Belarus has been shaken by widespread protests following a contested presidential election on 9th August, which marked the victory of incumbent President Viktor Lukashenko, who has ruled the country since 1994. According to the official tally, Lukashenko obtained more than 80% of votes. The opposition – headed by Svetlana Tikhanovskaya, who adopted a leadership role following the arrest of her husband Sergey Tikhanovsky – accuses the government of falsifying the election’s results. As demonstrations erupted all over the country, President Lukashenko responded with repression: The internet was almost shut down completely and police used tear gas and rubber bullets against protesters, sometimes resulting in casualties. More than 3,000 people have been detained in Minsk and 3,700 in other cities. Though 2,000 of these individuals were eventually released, many reported suffering violence at the hands of the authorities. Most opposition leaders were already abroad before the vote took place to guard against possible intimidation, and Mrs. Tikhanovskaya was forced to flee to Lithuania (where she is still based at the time of writing) after briefly being arrested in the election’s immediate aftermath.

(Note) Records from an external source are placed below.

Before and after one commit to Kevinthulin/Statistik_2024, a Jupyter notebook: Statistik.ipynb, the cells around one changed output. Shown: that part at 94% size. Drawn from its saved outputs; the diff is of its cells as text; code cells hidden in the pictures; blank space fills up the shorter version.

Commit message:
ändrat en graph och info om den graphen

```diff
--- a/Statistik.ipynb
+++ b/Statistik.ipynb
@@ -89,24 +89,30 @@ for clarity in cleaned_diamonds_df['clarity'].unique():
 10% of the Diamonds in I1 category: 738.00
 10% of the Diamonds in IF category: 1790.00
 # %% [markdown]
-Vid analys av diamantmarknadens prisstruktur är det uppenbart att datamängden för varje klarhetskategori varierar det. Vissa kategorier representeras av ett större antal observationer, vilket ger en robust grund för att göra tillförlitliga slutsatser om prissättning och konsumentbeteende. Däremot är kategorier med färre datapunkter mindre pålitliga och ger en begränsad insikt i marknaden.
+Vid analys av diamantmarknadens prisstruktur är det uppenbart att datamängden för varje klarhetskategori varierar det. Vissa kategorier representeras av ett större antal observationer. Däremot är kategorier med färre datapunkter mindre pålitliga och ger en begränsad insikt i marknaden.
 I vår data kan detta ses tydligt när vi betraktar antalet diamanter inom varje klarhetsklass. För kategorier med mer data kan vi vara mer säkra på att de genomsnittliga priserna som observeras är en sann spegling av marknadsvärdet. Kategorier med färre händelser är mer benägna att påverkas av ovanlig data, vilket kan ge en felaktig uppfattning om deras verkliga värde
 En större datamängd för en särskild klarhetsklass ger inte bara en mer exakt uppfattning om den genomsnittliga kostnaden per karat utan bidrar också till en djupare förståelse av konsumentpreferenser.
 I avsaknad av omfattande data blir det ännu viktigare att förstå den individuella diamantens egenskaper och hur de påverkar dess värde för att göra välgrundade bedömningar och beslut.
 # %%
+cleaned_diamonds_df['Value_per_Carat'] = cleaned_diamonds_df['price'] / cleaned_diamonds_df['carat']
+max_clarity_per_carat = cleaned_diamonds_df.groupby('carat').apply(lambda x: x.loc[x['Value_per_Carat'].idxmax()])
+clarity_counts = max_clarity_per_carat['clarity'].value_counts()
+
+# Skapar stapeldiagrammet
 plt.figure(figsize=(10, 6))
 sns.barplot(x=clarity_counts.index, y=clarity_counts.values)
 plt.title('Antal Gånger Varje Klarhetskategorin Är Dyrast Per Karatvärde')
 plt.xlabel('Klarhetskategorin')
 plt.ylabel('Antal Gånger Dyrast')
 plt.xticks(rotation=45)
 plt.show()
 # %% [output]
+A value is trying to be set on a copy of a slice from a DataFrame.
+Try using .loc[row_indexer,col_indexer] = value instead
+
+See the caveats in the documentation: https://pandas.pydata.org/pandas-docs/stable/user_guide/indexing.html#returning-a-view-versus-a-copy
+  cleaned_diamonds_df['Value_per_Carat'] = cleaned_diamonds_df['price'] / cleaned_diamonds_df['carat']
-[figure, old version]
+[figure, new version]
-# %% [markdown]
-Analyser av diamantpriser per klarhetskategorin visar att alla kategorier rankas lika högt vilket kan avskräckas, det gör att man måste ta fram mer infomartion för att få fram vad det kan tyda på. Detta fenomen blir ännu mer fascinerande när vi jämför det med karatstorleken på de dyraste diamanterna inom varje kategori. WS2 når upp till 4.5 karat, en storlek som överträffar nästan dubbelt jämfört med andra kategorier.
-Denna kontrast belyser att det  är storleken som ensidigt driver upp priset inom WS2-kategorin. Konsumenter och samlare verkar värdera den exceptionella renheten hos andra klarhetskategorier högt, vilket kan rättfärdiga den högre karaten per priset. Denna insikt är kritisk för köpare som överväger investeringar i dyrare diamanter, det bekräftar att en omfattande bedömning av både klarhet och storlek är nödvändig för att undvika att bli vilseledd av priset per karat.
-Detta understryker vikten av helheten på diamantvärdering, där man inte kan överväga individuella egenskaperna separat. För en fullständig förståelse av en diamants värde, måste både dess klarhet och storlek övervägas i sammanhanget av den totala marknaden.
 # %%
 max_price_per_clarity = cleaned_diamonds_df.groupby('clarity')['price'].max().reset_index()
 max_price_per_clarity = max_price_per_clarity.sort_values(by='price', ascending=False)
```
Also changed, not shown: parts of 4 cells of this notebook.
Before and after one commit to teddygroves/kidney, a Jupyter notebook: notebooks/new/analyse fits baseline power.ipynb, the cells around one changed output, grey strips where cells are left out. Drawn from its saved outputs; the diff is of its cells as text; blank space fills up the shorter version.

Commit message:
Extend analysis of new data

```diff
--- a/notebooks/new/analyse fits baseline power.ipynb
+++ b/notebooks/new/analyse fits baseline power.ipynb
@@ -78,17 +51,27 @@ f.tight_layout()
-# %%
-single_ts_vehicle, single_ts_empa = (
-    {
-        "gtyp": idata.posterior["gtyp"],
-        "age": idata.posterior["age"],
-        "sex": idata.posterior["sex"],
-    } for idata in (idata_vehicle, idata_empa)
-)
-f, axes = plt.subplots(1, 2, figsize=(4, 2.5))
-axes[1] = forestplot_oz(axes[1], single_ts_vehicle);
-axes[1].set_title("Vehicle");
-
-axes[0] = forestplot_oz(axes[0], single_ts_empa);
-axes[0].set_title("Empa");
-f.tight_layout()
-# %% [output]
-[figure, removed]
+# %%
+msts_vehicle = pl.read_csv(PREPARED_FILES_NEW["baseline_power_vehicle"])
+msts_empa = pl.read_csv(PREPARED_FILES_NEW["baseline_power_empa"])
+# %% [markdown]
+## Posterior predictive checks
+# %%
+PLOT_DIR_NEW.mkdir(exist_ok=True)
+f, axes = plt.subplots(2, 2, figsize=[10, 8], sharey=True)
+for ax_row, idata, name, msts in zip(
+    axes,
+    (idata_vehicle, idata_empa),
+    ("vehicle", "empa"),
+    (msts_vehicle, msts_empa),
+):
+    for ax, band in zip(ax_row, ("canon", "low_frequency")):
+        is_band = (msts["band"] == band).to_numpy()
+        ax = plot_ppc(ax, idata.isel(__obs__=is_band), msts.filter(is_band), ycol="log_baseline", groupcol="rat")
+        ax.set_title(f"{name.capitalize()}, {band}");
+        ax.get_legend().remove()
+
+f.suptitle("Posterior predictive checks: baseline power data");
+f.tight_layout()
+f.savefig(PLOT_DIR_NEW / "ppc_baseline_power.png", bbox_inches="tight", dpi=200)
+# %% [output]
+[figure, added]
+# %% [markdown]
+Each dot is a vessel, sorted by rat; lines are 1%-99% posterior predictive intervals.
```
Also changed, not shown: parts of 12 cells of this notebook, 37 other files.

This dramatic situation does not come as a surprise. It is the inevitable result of the political stasis, lack of basic freedoms, and pervasive corruption which have characterized Lukashenko’s long rule, combined with the central albeit unanswered question of who will succeed the 65-year-old autocrat. These factors have fueled a desire for change within large portions of Belarusian society, but the ongoing election dispute also has notable geopolitical implications. Belarus is a pivot between the West and Russia, which regards the country as falling under its exclusive sphere of influence. The Kremlin has strategic interests at stake in Belarus, and will not let it slide westwards towards the EU and NATO.